ADDRESSES: Agent—c/o Author Mail, Scribner Publicity Department, Simon & Schuster, Inc., 1230 Avenue of the Americas, New York, NY 10020.

CAREER: New England Monthly, executive editor; People, senior editor; Life, senior editor; Men's Journal, editor-at-large; Outside, deputy editor.


The Colony: The Harrowing True Story of the Exiles of Molokai, Scribner (New York, NY), 2005.

Author of "Wheels" column for Business 2.0; contributor to periodicals, including Gentleman's Quarterly, Men's Health, Spy, and Worth.

SIDELIGHTS: John Tayman has been responsible for the editorial content of several major magazines and is also a writer and columnist. His first book, The Colony: The Harrowing True Story of the Exiles of Molokai, is a history of the leper colony established in 1866 on the Hawaiian island of Molokai. Tayman draws on journals, letters, medical records, newspaper articles, and personal interviews in writing about the forced quarantine of the victims of leprosy. At the time, leprosy was thought to be highly infectious, although in fact the disease that leads to disfigurement is caused by a bacteria that infects only those with genetic susceptibility.

Leprosy probably came to the Hawaiian Islands early in the nineteenth century, but after the smallpox epidemic of 1853 killed a large number of islanders, King Kamehameha V and the board of health moved to protect the islands' citizens. Those afflicted with the disease were treated as criminals, shipped to Molokai, and provided with little to sustain them and no medical care. Conditions improved by the 1880s, according to the reports of observers like Robert Louis Stevenson. Tayman studies the cases of people who were mistakenly diagnosed and sent to Molokai and documents the work of Father Damien, the Flemish priest who contracted leprosy and died on Molokai in 1889. The Colony also includes the testimony of survivors who were sent to Molokai as children.

A Kirkus Reviews contributor wrote that Tayman "hauntingly depicts the devastation of an ill-understood disease and helps demystify its victims, too often viewed as 'sinful, shameful, and unclean.'" Booklist reviewer Kristine Huntley described The Colony as "an utterly engrossing look at a heartbreaking chapter in Hawaiian history."



Booklist, November 1, 2005, Kristine Huntley, review of The Colony: The Harrowing True Story of the Exiles of Molokai, p. 10.
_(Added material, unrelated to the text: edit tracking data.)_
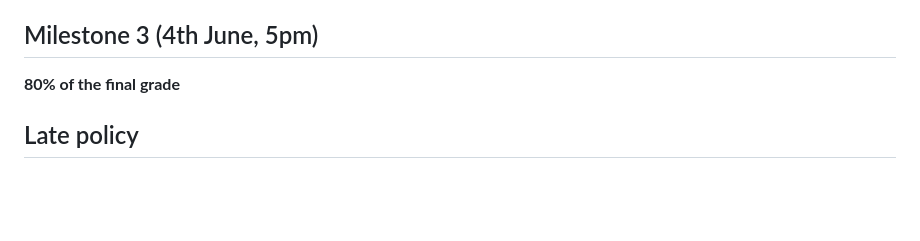
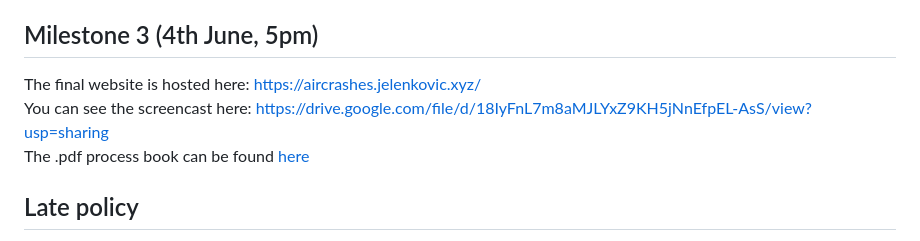
Before and after one commit to com-480-data-visualization/project-2023-black-lotus, a Markdown page: README.md, the part around the change. Drawn GitHub-style; blank space fills up the shorter version.

Commit message:
Update README.md for milestone 3

```diff
--- a/README.md
+++ b/README.md
@@ -100,7 +100,9 @@ The three described visualizations are the main focus of the project. We intend
 
 ## Milestone 3 (4th June, 5pm)
 
-**80% of the final grade**
+The final website is hosted here: [https://aircrashes.jelenkovic.xyz/](https://aircrashes.jelenkovic.xyz/)
+You can see the screencast here: [https://drive.google.com/file/d/18IyFnL7m8aMJLYxZ9KH5jNnEfpEL-AsS/view?usp=sharing](https://drive.google.com/file/d/18IyFnL7m8aMJLYxZ9KH5jNnEfpEL-AsS/view?usp=sharing)
+The .pdf process book can be found [here](./process_book.pdf)
 
 ## Late policy
 
```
Kirkus Review, October 1, 2005, review of The Colony, p. 1071.

Publishers Weekly, September 12, 2005, review of The Colony, p. 52.